After the austere beauty of the Tibetan Plateau, we thought the rest of China might turn into a big disappointment. Not in the least.
Alright, the first few days out of Chengdu were a blur of smoke belching factories and a succession of grubby provincial towns filled with locals hacking and spitting as they went about their business. Even the rural areas lacked charm. The countryside was mostly a foul smelling place of putrid pigsties and reeking public outhouses catering to the peasants working the fields. Each day we were subjected to perhaps a thousand deafening horns as vehicles lumbered past. They clouds hung heavy and the sun barely shone and we both started slipping into a vague depressive state.

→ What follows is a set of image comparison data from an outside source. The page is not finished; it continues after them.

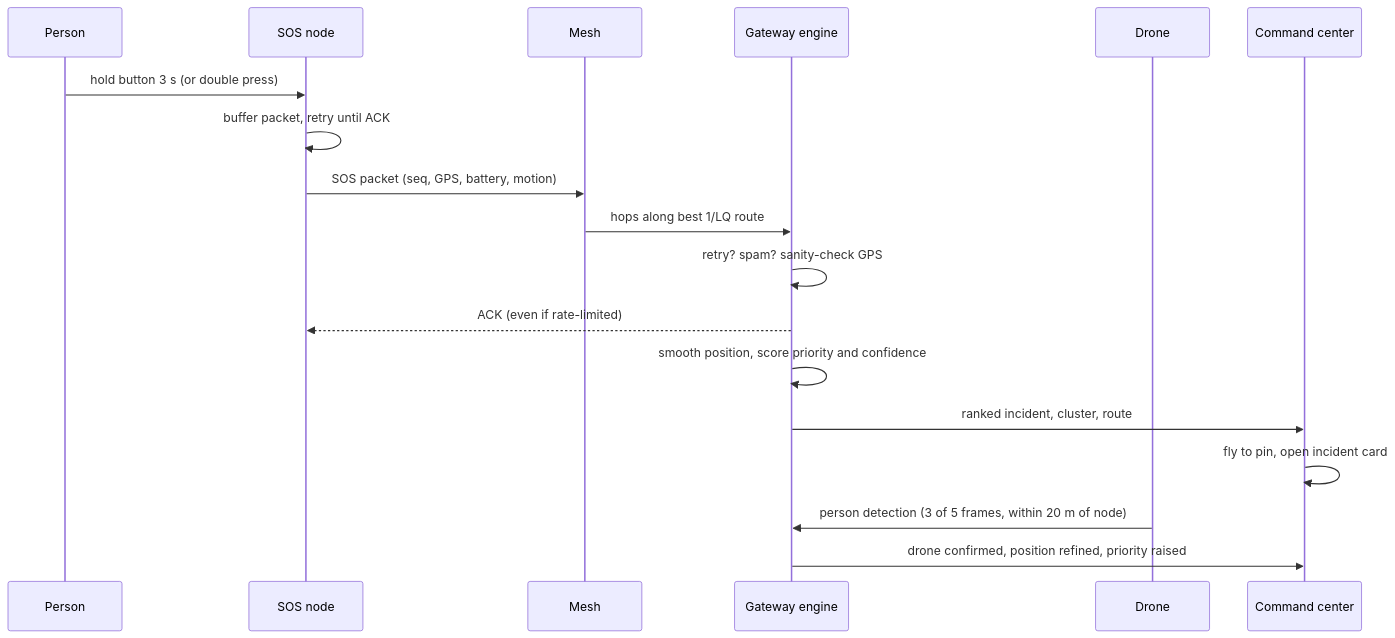
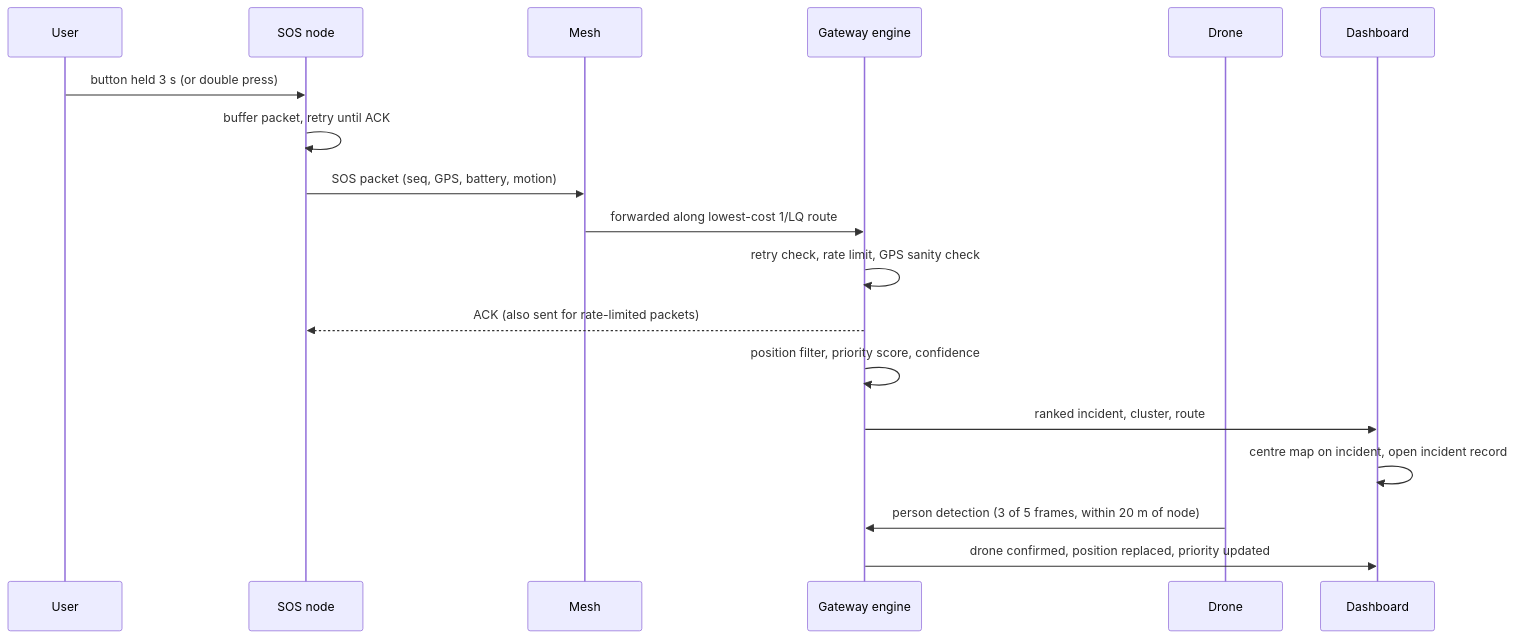
The diagram in docs/ARCHITECTURE.md (dracsInfi19/Gods-Hand), drawn with Mermaid before and after one commit. The commit also changed other lines of this file and 2 other files, not shown here.

Commit message:
docs: rewrite README and architecture in technical form, rename launcher message

````diff
--- a/docs/ARCHITECTURE.md
+++ b/docs/ARCHITECTURE.md
@@ -5,21 +5,21 @@
 ```mermaid
 sequenceDiagram
-    participant U as Person
+    participant U as User
     participant N as SOS node
     participant M as Mesh
     participant G as Gateway engine
     participant D as Drone
-    participant C as Command center
+    participant W as Dashboard
 
-    U->>N: hold button 3 s (or double press)
+    U->>N: button held 3 s (or double press)
     N->>N: buffer packet, retry until ACK
     N->>M: SOS packet (seq, GPS, battery, motion)
-    M->>G: hops along best 1/LQ route
-    G->>G: retry? spam? sanity-check GPS
-    G-->>N: ACK (even if rate-limited)
-    G->>G: smooth position, score priority and confidence
-    G->>C: ranked incident, cluster, route
-    C->>C: fly to pin, open incident card
+    M->>G: forwarded along lowest-cost 1/LQ route
+    G->>G: retry check, rate limit, GPS sanity check
+    G-->>N: ACK (also sent for rate-limited packets)
+    G->>G: position filter, priority score, confidence
+    G->>W: ranked incident, cluster, route
+    W->>W: centre map on incident, open incident record
     D->>G: person detection (3 of 5 frames, within 20 m of node)
-    G->>C: drone confirmed, position refined, priority raised
+    G->>W: drone confirmed, position replaced, priority updated
 ```
````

But what could we do? Hop on a bus? No way! Here’s what we did:
We held our breath a lot. We listened to podcasts. We obsessed about our next meal.
And then, quite unexpectedly, it all changed. The world was beautiful again. We were pedaling alongside a narrow gorge on a minor road with minimal traffic. The trees were turning a lovely rust, bright orange and deep scarlet. We passed by the villages of the Yi people, one of China’s many fascinating minority groups. Most women still sport their traditional dress and headgear and life appears not to have quite caught up with the modern era.
Bill Weir of Crazy Guy on a Bike fame had biked here back in 2008 and we were following his route, more or less. The astonished looks and crowds we drew made us wonder whether any other foreigners had been through since Bill. In one town the police escorted us right up to our hotel room and then drove us down to the station. All the officers gathered round to check out the passports. After spending some time pondering the pages and chattering excitedly, they finally asked where we were from. Obviously foreign languages are not a high priority in the Chinese education system.